Jarrad Aguirre ’09 found himself drawn to the sciences from an early age, always seeking to “explore the world” around him and find his relationship with it. A Molecular, Cellular, and Developmental Biology major, Aguirre was one of thirty-two American winners to be awarded the Rhodes Scholarship, the oldest and most prestigious fellowship that brings students from all over the world to study at the University of Oxford in England.
Throughout his college career, Aguirre has conducted research that has allowed him to “find an outlet” for his interests in neuroscience and the disparities in global health care.
As an intern at Stanford University in 2006, he studied the formation of neuromuscular junctions – the location where motor nerves connect to muscles (and a common site of muscular disorders). Specifically, he investigated the role of receptor formation and its effect on the neuromuscular junctions in zebrafish embryos by developing new staining and imaging procedures.
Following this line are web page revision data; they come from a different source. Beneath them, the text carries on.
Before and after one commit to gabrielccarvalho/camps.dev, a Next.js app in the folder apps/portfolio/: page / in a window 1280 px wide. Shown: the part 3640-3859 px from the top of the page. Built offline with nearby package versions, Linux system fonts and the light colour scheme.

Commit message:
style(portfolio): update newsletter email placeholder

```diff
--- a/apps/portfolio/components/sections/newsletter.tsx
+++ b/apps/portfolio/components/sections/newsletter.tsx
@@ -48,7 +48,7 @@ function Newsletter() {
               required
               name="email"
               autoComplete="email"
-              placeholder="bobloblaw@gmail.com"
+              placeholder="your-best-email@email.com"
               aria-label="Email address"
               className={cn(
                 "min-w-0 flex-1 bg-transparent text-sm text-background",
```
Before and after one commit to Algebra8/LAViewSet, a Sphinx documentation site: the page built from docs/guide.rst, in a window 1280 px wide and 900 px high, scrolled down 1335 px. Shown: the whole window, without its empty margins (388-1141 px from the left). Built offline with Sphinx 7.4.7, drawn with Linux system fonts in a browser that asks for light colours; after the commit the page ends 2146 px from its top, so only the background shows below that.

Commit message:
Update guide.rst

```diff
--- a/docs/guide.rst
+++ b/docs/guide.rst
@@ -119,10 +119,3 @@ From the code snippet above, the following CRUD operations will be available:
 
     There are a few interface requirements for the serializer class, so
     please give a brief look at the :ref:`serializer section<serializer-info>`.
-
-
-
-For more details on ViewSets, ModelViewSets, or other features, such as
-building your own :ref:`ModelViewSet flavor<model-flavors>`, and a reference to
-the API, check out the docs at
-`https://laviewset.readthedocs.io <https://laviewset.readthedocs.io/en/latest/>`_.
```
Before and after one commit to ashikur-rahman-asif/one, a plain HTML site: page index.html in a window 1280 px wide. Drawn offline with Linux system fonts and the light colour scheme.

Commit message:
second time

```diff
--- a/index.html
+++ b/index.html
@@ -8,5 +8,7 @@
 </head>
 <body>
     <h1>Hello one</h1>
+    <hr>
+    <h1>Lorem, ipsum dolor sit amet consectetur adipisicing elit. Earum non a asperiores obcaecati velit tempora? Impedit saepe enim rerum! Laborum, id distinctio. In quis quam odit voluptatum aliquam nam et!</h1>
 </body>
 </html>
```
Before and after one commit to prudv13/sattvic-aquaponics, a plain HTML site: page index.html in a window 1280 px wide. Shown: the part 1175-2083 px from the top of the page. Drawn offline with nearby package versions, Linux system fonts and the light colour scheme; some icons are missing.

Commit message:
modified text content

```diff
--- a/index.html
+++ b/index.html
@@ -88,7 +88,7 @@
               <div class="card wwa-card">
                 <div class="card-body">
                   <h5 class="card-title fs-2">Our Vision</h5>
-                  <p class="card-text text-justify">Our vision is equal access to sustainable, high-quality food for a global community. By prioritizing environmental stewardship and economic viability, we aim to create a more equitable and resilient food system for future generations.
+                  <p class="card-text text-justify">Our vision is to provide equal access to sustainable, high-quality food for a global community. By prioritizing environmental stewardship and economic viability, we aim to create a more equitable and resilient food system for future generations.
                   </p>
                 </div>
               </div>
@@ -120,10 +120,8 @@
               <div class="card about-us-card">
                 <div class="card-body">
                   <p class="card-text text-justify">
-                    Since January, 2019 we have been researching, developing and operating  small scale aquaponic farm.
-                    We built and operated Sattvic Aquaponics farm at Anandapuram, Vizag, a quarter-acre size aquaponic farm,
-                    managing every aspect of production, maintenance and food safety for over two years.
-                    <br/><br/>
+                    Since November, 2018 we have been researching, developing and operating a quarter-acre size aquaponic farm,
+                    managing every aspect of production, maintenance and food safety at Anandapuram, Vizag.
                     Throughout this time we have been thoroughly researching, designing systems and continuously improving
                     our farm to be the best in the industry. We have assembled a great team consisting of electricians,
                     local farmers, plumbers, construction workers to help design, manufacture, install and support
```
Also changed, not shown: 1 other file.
For this work, Aguirre won the “Poster Presentation Award” at the Annual Biomedical Research Conference for Minority Students.
The summer before his junior year, Aguirre conducted independent research on indigenous medical practices in Peru, aiming to see how each community practiced medicine. “I conducted interviews with the medicine men and women, community leaders, and local politicians to investigate the Peruvian healthcare system,” he explained. After returning from his trip, he arranged a photo exhibit at Yale showing the struggles of the indigenous cultures to maintain their cultural and medical practices.
Then, in the summer of 2008, Aguirre pursued quite a different line of work, researching the diseases that trigger memory loss. As an intern at the Memory Disorders Clinic in Buenos Aires, Argentina, he examined the “delivery of care to patients with dementia in a resource-poor neighborhood” while running tests that check the severity of the dementia and disease progression.
In addition to working in Argentina, Aguirre researched Alzheimer’s disease at the Massachusetts Institute of Technology under the guidance of Li-Huei Tsai at the Picower Institute for Learning and Memory. He examined the binding interactions of a molecule called cyclin-dependent kinase 5 (Cdk5) in synaptic plasticity and memory processes.
With an extensive history of research and interactions with the global health community, Aguirre was an ideal Rhodes Scholar candidate. His many contributions, however, have not excluded Yale’s own campus. As a sophomore, Aguirre founded MAS (Math and Science) Familias, a mentorship program that supports Latino undergraduate students interested in math and science by introducing them to upperclassmen peers.
“Many of my friends were struggling and dropping science and math courses; by creating a network and organizing talks and panels, these students had support behind their endeavors,” Aguirre said.
He is also the co-founder and president of YNepal, a service organization that organizes trips to orphanages in Kathmandu and holds events on campus to raise awareness about these orphanages. He is the former captain of the Yale Club Hockey Team, and he has spent his senior year as a freshman counselor in Davenport College.
At Oxford, Aguirre will complete an MSc in Medical Anthropology, after which he plans to attend medical school. He looks forward to an opportunity to “broaden [his] interests and gain compelling experiences.”
And we look forward to saying we knew him when.